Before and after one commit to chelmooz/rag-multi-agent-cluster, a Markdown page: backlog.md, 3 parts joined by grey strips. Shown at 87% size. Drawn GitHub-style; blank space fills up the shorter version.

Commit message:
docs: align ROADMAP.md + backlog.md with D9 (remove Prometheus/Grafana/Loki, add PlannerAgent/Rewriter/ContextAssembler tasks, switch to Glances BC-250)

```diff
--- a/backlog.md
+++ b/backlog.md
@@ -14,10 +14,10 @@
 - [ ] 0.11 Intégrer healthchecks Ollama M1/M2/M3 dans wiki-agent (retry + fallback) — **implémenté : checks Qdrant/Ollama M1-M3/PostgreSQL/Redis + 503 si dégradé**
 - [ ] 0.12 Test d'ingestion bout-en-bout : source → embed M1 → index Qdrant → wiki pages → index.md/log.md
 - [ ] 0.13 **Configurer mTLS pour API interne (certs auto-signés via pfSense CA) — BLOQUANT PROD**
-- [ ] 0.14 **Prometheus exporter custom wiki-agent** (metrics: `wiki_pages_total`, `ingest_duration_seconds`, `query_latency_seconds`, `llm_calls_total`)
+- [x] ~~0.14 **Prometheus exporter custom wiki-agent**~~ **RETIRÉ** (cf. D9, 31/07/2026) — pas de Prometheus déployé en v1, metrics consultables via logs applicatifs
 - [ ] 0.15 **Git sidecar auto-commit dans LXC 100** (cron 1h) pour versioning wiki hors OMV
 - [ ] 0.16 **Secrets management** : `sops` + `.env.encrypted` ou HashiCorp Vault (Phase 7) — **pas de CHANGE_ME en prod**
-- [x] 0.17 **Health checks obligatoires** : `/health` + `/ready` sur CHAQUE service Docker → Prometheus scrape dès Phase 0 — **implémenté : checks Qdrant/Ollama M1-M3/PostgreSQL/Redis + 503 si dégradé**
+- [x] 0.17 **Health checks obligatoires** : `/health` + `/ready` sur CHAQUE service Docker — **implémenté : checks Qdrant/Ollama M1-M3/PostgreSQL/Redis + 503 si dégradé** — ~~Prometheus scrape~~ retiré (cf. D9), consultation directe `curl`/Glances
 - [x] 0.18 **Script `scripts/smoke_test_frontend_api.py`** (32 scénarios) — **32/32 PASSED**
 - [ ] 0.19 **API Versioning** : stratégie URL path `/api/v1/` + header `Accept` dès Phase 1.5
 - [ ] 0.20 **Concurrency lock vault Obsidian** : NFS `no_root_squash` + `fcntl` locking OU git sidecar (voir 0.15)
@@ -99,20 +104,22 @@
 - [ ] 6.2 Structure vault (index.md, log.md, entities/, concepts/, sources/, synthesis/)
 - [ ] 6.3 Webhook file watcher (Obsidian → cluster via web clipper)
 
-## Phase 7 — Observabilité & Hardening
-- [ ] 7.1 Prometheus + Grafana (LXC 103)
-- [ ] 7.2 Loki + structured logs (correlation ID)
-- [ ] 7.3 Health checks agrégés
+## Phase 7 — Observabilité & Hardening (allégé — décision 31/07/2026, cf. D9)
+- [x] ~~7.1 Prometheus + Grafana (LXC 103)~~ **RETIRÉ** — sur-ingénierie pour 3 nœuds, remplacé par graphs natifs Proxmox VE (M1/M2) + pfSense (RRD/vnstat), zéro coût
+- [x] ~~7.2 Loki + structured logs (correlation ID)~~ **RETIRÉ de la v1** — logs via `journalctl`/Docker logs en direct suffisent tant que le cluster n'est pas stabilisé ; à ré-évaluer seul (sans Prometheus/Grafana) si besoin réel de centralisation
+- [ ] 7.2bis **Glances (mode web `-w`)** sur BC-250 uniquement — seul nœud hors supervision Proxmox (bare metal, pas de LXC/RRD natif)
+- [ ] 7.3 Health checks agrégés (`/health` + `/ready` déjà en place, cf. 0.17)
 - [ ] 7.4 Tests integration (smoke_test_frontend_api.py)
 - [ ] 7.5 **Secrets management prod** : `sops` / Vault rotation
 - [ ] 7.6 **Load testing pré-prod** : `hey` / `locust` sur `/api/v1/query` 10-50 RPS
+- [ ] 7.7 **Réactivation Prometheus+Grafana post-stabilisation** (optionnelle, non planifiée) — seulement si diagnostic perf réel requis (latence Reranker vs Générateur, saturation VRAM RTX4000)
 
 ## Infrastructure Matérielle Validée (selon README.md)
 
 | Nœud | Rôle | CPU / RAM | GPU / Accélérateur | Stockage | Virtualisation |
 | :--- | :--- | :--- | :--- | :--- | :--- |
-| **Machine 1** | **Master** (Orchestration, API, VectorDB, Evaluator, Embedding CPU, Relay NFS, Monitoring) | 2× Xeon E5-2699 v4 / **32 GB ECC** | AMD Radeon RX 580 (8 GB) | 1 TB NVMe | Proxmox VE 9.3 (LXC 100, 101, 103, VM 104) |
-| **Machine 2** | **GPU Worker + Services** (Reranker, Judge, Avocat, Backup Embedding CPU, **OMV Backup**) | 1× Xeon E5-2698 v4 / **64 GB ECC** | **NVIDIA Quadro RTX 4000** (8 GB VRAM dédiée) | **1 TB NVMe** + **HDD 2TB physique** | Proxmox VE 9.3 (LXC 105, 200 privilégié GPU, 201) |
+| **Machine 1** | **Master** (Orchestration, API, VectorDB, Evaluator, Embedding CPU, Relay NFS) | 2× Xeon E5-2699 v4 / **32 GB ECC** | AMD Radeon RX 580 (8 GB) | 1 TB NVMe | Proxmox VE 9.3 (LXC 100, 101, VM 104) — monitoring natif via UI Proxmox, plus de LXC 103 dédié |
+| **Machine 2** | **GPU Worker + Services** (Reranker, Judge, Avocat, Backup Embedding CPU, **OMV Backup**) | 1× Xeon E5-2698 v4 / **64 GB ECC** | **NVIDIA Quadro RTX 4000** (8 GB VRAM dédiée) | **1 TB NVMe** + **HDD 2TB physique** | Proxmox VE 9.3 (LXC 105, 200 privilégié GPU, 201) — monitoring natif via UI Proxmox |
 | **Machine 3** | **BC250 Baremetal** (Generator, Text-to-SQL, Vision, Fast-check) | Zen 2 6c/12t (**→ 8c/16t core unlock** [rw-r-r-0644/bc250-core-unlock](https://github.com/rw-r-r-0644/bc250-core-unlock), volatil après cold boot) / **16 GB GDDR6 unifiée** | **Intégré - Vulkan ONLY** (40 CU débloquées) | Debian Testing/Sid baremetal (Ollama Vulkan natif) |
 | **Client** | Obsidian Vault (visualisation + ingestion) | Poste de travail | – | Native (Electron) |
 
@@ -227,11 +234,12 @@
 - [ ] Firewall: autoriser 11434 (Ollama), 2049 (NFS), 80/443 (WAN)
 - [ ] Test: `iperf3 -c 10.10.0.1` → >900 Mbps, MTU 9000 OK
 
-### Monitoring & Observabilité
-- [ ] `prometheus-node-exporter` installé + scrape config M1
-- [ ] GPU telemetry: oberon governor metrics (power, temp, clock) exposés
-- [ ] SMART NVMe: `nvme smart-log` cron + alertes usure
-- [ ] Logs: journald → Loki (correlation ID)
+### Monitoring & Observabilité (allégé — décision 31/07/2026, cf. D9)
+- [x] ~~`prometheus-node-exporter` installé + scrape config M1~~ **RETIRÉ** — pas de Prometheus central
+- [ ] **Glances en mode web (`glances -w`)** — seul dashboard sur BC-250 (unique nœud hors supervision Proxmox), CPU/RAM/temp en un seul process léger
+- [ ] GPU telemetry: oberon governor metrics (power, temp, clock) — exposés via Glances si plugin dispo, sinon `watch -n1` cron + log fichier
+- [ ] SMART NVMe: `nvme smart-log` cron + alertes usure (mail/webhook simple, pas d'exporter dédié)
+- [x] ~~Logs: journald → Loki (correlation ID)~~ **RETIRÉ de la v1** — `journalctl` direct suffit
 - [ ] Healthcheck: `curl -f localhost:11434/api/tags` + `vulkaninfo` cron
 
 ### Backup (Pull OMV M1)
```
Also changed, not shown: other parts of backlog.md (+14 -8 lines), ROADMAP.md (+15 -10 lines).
.....
WHAT THE TASK ASKS ::
Lines containing the word "checks" must be found in the data above and copied.

REPLY ::
 - [ ] 0.11 Intégrer healthchecks Ollama M1/M2/M3 dans wiki-agent (retry + fallback) — **implémenté : checks Qdrant/Ollama M1-M3/PostgreSQL/Redis + 503 si dégradé**
-- [x] 0.17 **Health checks obligatoires** : `/health` + `/ready` sur CHAQUE service Docker → Prometheus scrape dès Phase 0 — **implémenté : checks Qdrant/Ollama M1-M3/PostgreSQL/Redis + 503 si dégradé**
+- [x] 0.17 **Health checks obligatoires** : `/health` + `/ready` sur CHAQUE service Docker — **implémenté : checks Qdrant/Ollama M1-M3/PostgreSQL/Redis + 503 si dégradé** — ~~Prometheus scrape~~ retiré (cf. D9), consultation directe `curl`/Glances
-- [ ] 7.3 Health checks agrégés
+- [ ] 7.3 Health checks agrégés (`/health` + `/ready` déjà en place, cf. 0.17)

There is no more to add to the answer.